Exercise instructions ->
Omit all pictures, then print the entries exactly.

Before-and-after change records:
· · · · · · ·

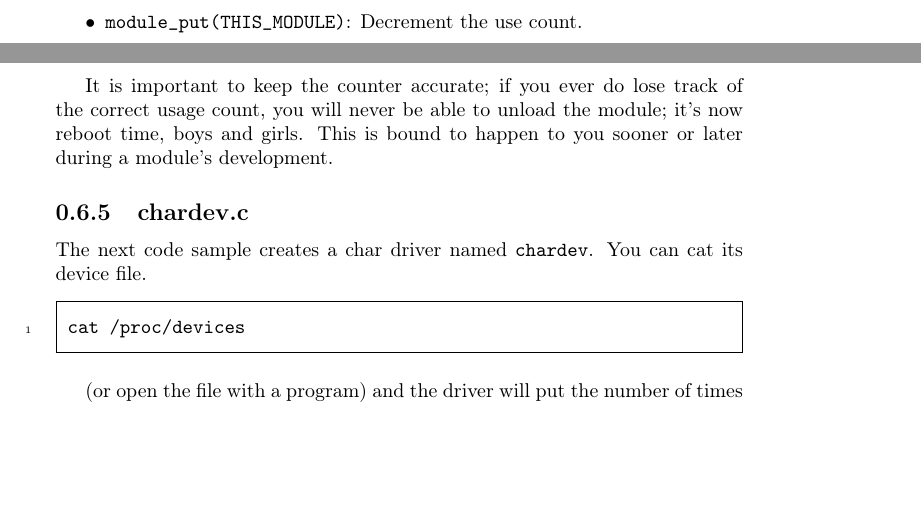
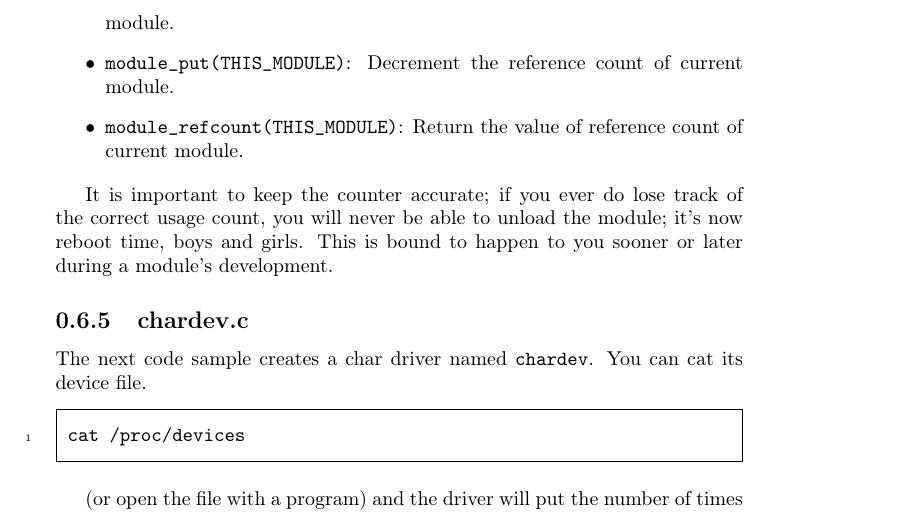
Before and after one commit to sysprog21/lkmpg, a LaTeX book (lkmpg.tex): two parts of pages 23 and 24 of 42 before the commit and part of page 24 of 42 after it, the two joined at a grey line, cut at the place of the change, the shorter picture padded with empty space. Compiled offline with pdfLaTeX.

Commit message:
Improve the descriptions about reference count (#62)
The term "reference count" would be better than "use count."
In addition, the usage of module_refcount(THIS_MODULE) was appended
for the reference counter query.

```diff
--- a/lkmpg.tex
+++ b/lkmpg.tex
@@ -904,4 +903,6 @@ You should not use this counter directly, but there are functions defined in \sr
-  \item \cpp|module_put(THIS_MODULE)|: Decrement the use count.
+  \item \cpp|try_module_get(THIS_MODULE)|: Increment the reference count of current module.
+  \item \cpp|module_put(THIS_MODULE)|: Decrement the reference count of current module.
+  \item \cpp|module_refcount(THIS_MODULE)|: Return the value of reference count of current module.
 \end{itemize}
 
 It is important to keep the counter accurate; if you ever do lose track of the correct usage count, you will never be able to unload the module; it's now reboot time, boys and girls.
```
Also changed, not shown: lkmpg.tex (3 more changed lines).
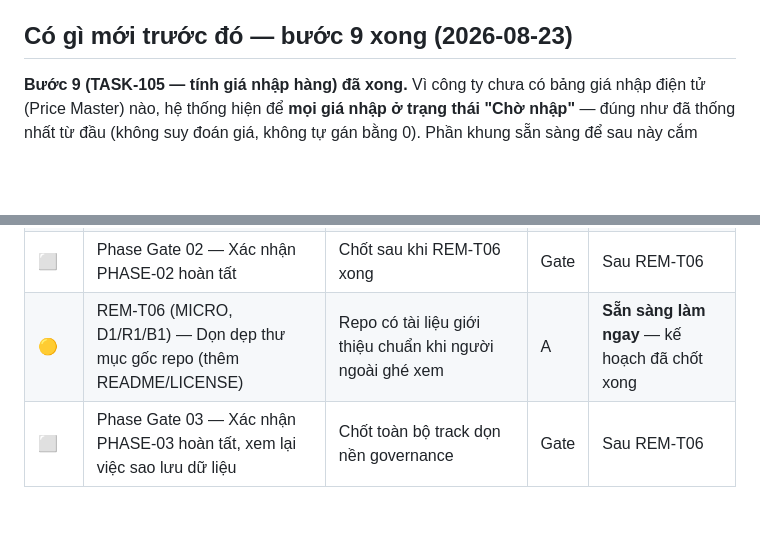
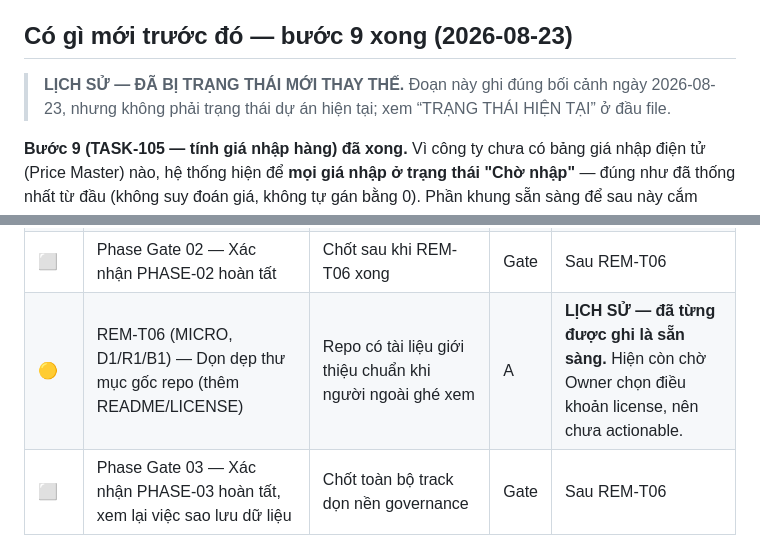
Before and after one commit to hoangvinhkta-creator/Reports, a Markdown page: PROJECT/LO_TRINH_DE_HIEU.md, 2 parts joined by grey strips. GitHub-like rendering; blank space fills up the shorter version.

```diff
--- a/PROJECT/LO_TRINH_DE_HIEU.md
+++ b/PROJECT/LO_TRINH_DE_HIEU.md
@@ -733,6 +797,10 @@ chọn thật của người dùng sẽ làm ở giai đoạn có giao diện.
 
 ## Có gì mới trước đó — bước 9 xong (2026-08-23)
 
+> **LỊCH SỬ — ĐÃ BỊ TRẠNG THÁI MỚI THAY THẾ.** Đoạn này ghi đúng bối cảnh
+> ngày 2026-08-23, nhưng không phải trạng thái dự án hiện tại; xem
+> “TRẠNG THÁI HIỆN TẠI” ở đầu file.
+
 **Bước 9 (TASK-105 — tính giá nhập hàng) đã xong.** Vì công ty chưa có bảng
 giá nhập điện tử (Price Master) nào, hệ thống hiện để **mọi giá nhập ở
 trạng thái "Chờ nhập"** — đúng như đã thống nhất từ đầu (không suy đoán giá,
@@ -915,7 +987,7 @@ cẩn thận. `Tier` dùng chung thang A–D như bảng Track A ở trên.
 | ✅ | Phase Gate 01 — Xác nhận PHASE-01 hoàn tất | Chốt chính thức trước khi coi giai đoạn dọn nền governance là xong | Gate | PASS (S006) — 10/10 check |
 | ✅ | REM-T05 (MAJOR, D2/R2/B3) — Sửa tài liệu tham khảo đang ghi sai thực tế | Một báo cáo cũ đang khẳng định "đã kiểm tra PASS" không đúng sự thật — sửa để tài liệu đáng tin lại | B | DONE (S008) — 4/4 việc kiểm tra bắt buộc PASS |
 | ⬜ | Phase Gate 02 — Xác nhận PHASE-02 hoàn tất | Chốt sau khi REM-T06 xong | Gate | Sau REM-T06 |
-| 🟡 | REM-T06 (MICRO, D1/R1/B1) — Dọn dẹp thư mục gốc repo (thêm README/LICENSE) | Repo có tài liệu giới thiệu chuẩn khi người ngoài ghé xem | A | **Sẵn sàng làm ngay** — kế hoạch đã chốt xong |
+| 🟡 | REM-T06 (MICRO, D1/R1/B1) — Dọn dẹp thư mục gốc repo (thêm README/LICENSE) | Repo có tài liệu giới thiệu chuẩn khi người ngoài ghé xem | A | **LỊCH SỬ — đã từng được ghi là sẵn sàng.** Hiện còn chờ Owner chọn điều khoản license, nên chưa actionable. |
 | ⬜ | Phase Gate 03 — Xác nhận PHASE-03 hoàn tất, xem lại việc sao lưu dữ liệu | Chốt toàn bộ track dọn nền governance | Gate | Sau REM-T06 |
 
 *(REM-T01 không có trong bảng — đã hủy vì trùng việc đã làm xong ở nơi
```
Also changed, not shown: other parts of PROJECT/LO_TRINH_DE_HIEU.md (+82 -12 lines), governance/core/00_SESSION_ORCHESTRATION.md (+7 -4 lines).
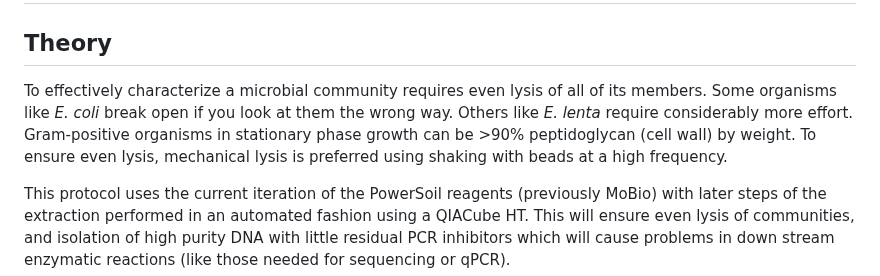
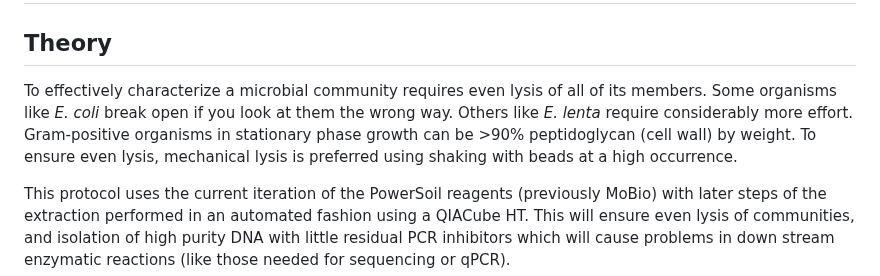
Before and after one commit to bss114/OHMC_Colaboratory, a Markdown page: Protocols/Extraction/1_PowerSoil_QiaCubeHT.md, the part around the change. GitHub-like rendering.

```diff
--- a/Protocols/Extraction/1_PowerSoil_QiaCubeHT.md
+++ b/Protocols/Extraction/1_PowerSoil_QiaCubeHT.md
@@ -2,7 +2,7 @@
 
 ## Theory
 
-To effectively characterize a microbial community requires even lysis of all of its members. Some organisms like *E. coli* break open if you look at them the wrong way. Others like *E. lenta* require considerably more effort. Gram-positive organisms in stationary phase growth can be >90% peptidoglycan (cell wall) by weight. To ensure even lysis, mechanical lysis is preferred using shaking with beads at a high frequency.
+To effectively characterize a microbial community requires even lysis of all of its members. Some organisms like *E. coli* break open if you look at them the wrong way. Others like *E. lenta* require considerably more effort. Gram-positive organisms in stationary phase growth can be >90% peptidoglycan (cell wall) by weight. To ensure even lysis, mechanical lysis is preferred using shaking with beads at a high occurrence.
 
 This protocol uses the current iteration of the PowerSoil reagents (previously MoBio) with later steps of the extraction performed in an automated fashion using a QIACube HT. This will ensure even lysis of communities, and isolation of high purity DNA with little residual PCR inhibitors which will cause problems in down stream enzymatic reactions (like those needed for sequencing or qPCR).
 
```
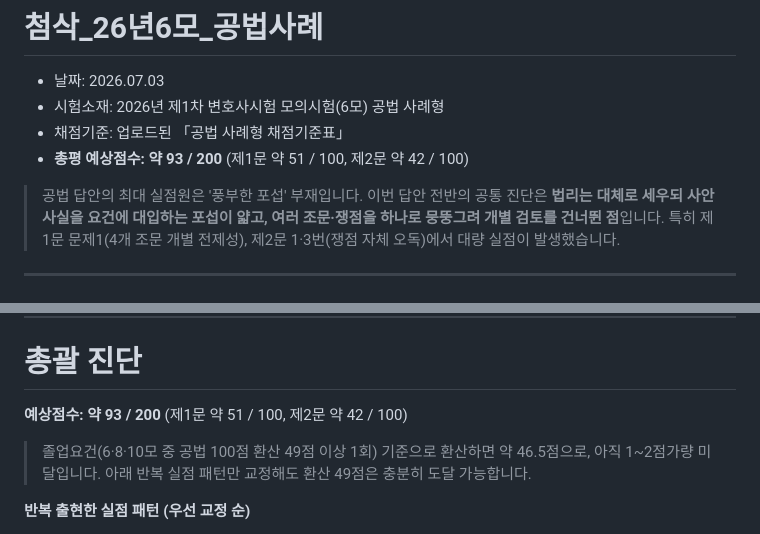
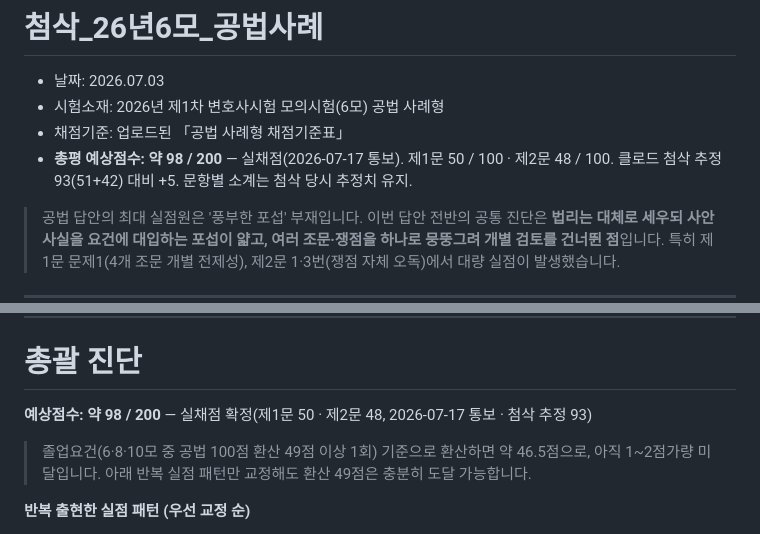
Before and after one commit to potato8933-maker/quiz, a Markdown page: s-9k2vq7/docs/첨삭_26년6모_공법사례_2026-07-03.md, 2 parts joined by grey strips. Drawn GitHub-style.

```diff
--- a/s-9k2vq7/docs/첨삭_26년6모_공법사례_2026-07-03.md
+++ b/s-9k2vq7/docs/첨삭_26년6모_공법사례_2026-07-03.md
@@ -3,7 +3,7 @@
 - 날짜: 2026.07.03
 - 시험소재: 2026년 제1차 변호사시험 모의시험(6모) 공법 사례형
 - 채점기준: 업로드된 「공법 사례형 채점기준표」
-- **총평 예상점수: 약 93 / 200** (제1문 약 51 / 100, 제2문 약 42 / 100)
+- **총평 예상점수: 약 98 / 200** — 실채점(2026-07-17 통보). 제1문 50 / 100 · 제2문 48 / 100. 클로드 첨삭 추정 93(51+42) 대비 +5. 문항별 소계는 첨삭 당시 추정치 유지.
 
 > 공법 답안의 최대 실점원은 '풍부한 포섭' 부재입니다. 이번 답안 전반의 공통 진단은 **법리는 대체로 세우되 사안 사실을 요건에 대입하는 포섭이 얇고, 여러 조문·쟁점을 하나로 뭉뚱그려 개별 검토를 건너뛴 점**입니다. 특히 제1문 문제1(4개 조문 개별 전제성), 제2문 1·3번(쟁점 자체 오독)에서 대량 실점이 발생했습니다.
 
@@ -429,7 +429,7 @@
 
 # 총괄 진단
 
-**예상점수: 약 93 / 200** (제1문 약 51 / 100, 제2문 약 42 / 100)
+**예상점수: 약 98 / 200** — 실채점 확정(제1문 50 · 제2문 48, 2026-07-17 통보 · 첨삭 추정 93)
 
 > 졸업요건(6·8·10모 중 공법 100점 환산 49점 이상 1회) 기준으로 환산하면 약 46.5점으로, 아직 1~2점가량 미달입니다. 아래 반복 실점 패턴만 교정해도 환산 49점은 충분히 도달 가능합니다.
 
```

· · · · · · ·

Reply ->
Before and after one commit to sysprog21/lkmpg, a LaTeX book (lkmpg.tex): two parts of pages 23 and 24 of 42 before the commit and part of page 24 of 42 after it, the two joined at a grey line, cut at the place of the change, the shorter picture padded with empty space. Compiled offline with pdfLaTeX.

Commit message:
Improve the descriptions about reference count (#62)
The term "reference count" would be better than "use count."
In addition, the usage of module_refcount(THIS_MODULE) was appended
for the reference counter query.

```diff
--- a/lkmpg.tex
+++ b/lkmpg.tex
@@ -904,4 +903,6 @@ You should not use this counter directly, but there are functions defined in \sr
-  \item \cpp|module_put(THIS_MODULE)|: Decrement the use count.
+  \item \cpp|try_module_get(THIS_MODULE)|: Increment the reference count of current module.
+  \item \cpp|module_put(THIS_MODULE)|: Decrement the reference count of current module.
+  \item \cpp|module_refcount(THIS_MODULE)|: Return the value of reference count of current module.
 \end{itemize}
 
 It is important to keep the counter accurate; if you ever do lose track of the correct usage count, you will never be able to unload the module; it's now reboot time, boys and girls.
```
Also changed, not shown: lkmpg.tex (3 more changed lines).
Before and after one commit to hoangvinhkta-creator/Reports, a Markdown page: PROJECT/LO_TRINH_DE_HIEU.md, 2 parts joined by grey strips. GitHub-like rendering; blank space fills up the shorter version.

```diff
--- a/PROJECT/LO_TRINH_DE_HIEU.md
+++ b/PROJECT/LO_TRINH_DE_HIEU.md
@@ -733,6 +797,10 @@ chọn thật của người dùng sẽ làm ở giai đoạn có giao diện.
 
 ## Có gì mới trước đó — bước 9 xong (2026-08-23)
 
+> **LỊCH SỬ — ĐÃ BỊ TRẠNG THÁI MỚI THAY THẾ.** Đoạn này ghi đúng bối cảnh
+> ngày 2026-08-23, nhưng không phải trạng thái dự án hiện tại; xem
+> “TRẠNG THÁI HIỆN TẠI” ở đầu file.
+
 **Bước 9 (TASK-105 — tính giá nhập hàng) đã xong.** Vì công ty chưa có bảng
 giá nhập điện tử (Price Master) nào, hệ thống hiện để **mọi giá nhập ở
 trạng thái "Chờ nhập"** — đúng như đã thống nhất từ đầu (không suy đoán giá,
@@ -915,7 +987,7 @@ cẩn thận. `Tier` dùng chung thang A–D như bảng Track A ở trên.
 | ✅ | Phase Gate 01 — Xác nhận PHASE-01 hoàn tất | Chốt chính thức trước khi coi giai đoạn dọn nền governance là xong | Gate | PASS (S006) — 10/10 check |
 | ✅ | REM-T05 (MAJOR, D2/R2/B3) — Sửa tài liệu tham khảo đang ghi sai thực tế | Một báo cáo cũ đang khẳng định "đã kiểm tra PASS" không đúng sự thật — sửa để tài liệu đáng tin lại | B | DONE (S008) — 4/4 việc kiểm tra bắt buộc PASS |
 | ⬜ | Phase Gate 02 — Xác nhận PHASE-02 hoàn tất | Chốt sau khi REM-T06 xong | Gate | Sau REM-T06 |
-| 🟡 | REM-T06 (MICRO, D1/R1/B1) — Dọn dẹp thư mục gốc repo (thêm README/LICENSE) | Repo có tài liệu giới thiệu chuẩn khi người ngoài ghé xem | A | **Sẵn sàng làm ngay** — kế hoạch đã chốt xong |
+| 🟡 | REM-T06 (MICRO, D1/R1/B1) — Dọn dẹp thư mục gốc repo (thêm README/LICENSE) | Repo có tài liệu giới thiệu chuẩn khi người ngoài ghé xem | A | **LỊCH SỬ — đã từng được ghi là sẵn sàng.** Hiện còn chờ Owner chọn điều khoản license, nên chưa actionable. |
 | ⬜ | Phase Gate 03 — Xác nhận PHASE-03 hoàn tất, xem lại việc sao lưu dữ liệu | Chốt toàn bộ track dọn nền governance | Gate | Sau REM-T06 |
 
 *(REM-T01 không có trong bảng — đã hủy vì trùng việc đã làm xong ở nơi
```
Also changed, not shown: other parts of PROJECT/LO_TRINH_DE_HIEU.md (+82 -12 lines), governance/core/00_SESSION_ORCHESTRATION.md (+7 -4 lines).
Before and after one commit to bss114/OHMC_Colaboratory, a Markdown page: Protocols/Extraction/1_PowerSoil_QiaCubeHT.md, the part around the change. GitHub-like rendering.

```diff
--- a/Protocols/Extraction/1_PowerSoil_QiaCubeHT.md
+++ b/Protocols/Extraction/1_PowerSoil_QiaCubeHT.md
@@ -2,7 +2,7 @@
 
 ## Theory
 
-To effectively characterize a microbial community requires even lysis of all of its members. Some organisms like *E. coli* break open if you look at them the wrong way. Others like *E. lenta* require considerably more effort. Gram-positive organisms in stationary phase growth can be >90% peptidoglycan (cell wall) by weight. To ensure even lysis, mechanical lysis is preferred using shaking with beads at a high frequency.
+To effectively characterize a microbial community requires even lysis of all of its members. Some organisms like *E. coli* break open if you look at them the wrong way. Others like *E. lenta* require considerably more effort. Gram-positive organisms in stationary phase growth can be >90% peptidoglycan (cell wall) by weight. To ensure even lysis, mechanical lysis is preferred using shaking with beads at a high occurrence.
 
 This protocol uses the current iteration of the PowerSoil reagents (previously MoBio) with later steps of the extraction performed in an automated fashion using a QIACube HT. This will ensure even lysis of communities, and isolation of high purity DNA with little residual PCR inhibitors which will cause problems in down stream enzymatic reactions (like those needed for sequencing or qPCR).
 
```
Before and after one commit to potato8933-maker/quiz, a Markdown page: s-9k2vq7/docs/첨삭_26년6모_공법사례_2026-07-03.md, 2 parts joined by grey strips. Drawn GitHub-style.

```diff
--- a/s-9k2vq7/docs/첨삭_26년6모_공법사례_2026-07-03.md
+++ b/s-9k2vq7/docs/첨삭_26년6모_공법사례_2026-07-03.md
@@ -3,7 +3,7 @@
 - 날짜: 2026.07.03
 - 시험소재: 2026년 제1차 변호사시험 모의시험(6모) 공법 사례형
 - 채점기준: 업로드된 「공법 사례형 채점기준표」
-- **총평 예상점수: 약 93 / 200** (제1문 약 51 / 100, 제2문 약 42 / 100)
+- **총평 예상점수: 약 98 / 200** — 실채점(2026-07-17 통보). 제1문 50 / 100 · 제2문 48 / 100. 클로드 첨삭 추정 93(51+42) 대비 +5. 문항별 소계는 첨삭 당시 추정치 유지.
 
 > 공법 답안의 최대 실점원은 '풍부한 포섭' 부재입니다. 이번 답안 전반의 공통 진단은 **법리는 대체로 세우되 사안 사실을 요건에 대입하는 포섭이 얇고, 여러 조문·쟁점을 하나로 뭉뚱그려 개별 검토를 건너뛴 점**입니다. 특히 제1문 문제1(4개 조문 개별 전제성), 제2문 1·3번(쟁점 자체 오독)에서 대량 실점이 발생했습니다.
 
@@ -429,7 +429,7 @@
 
 # 총괄 진단
 
-**예상점수: 약 93 / 200** (제1문 약 51 / 100, 제2문 약 42 / 100)
+**예상점수: 약 98 / 200** — 실채점 확정(제1문 50 · 제2문 48, 2026-07-17 통보 · 첨삭 추정 93)
 
 > 졸업요건(6·8·10모 중 공법 100점 환산 49점 이상 1회) 기준으로 환산하면 약 46.5점으로, 아직 1~2점가량 미달입니다. 아래 반복 실점 패턴만 교정해도 환산 49점은 충분히 도달 가능합니다.
 
```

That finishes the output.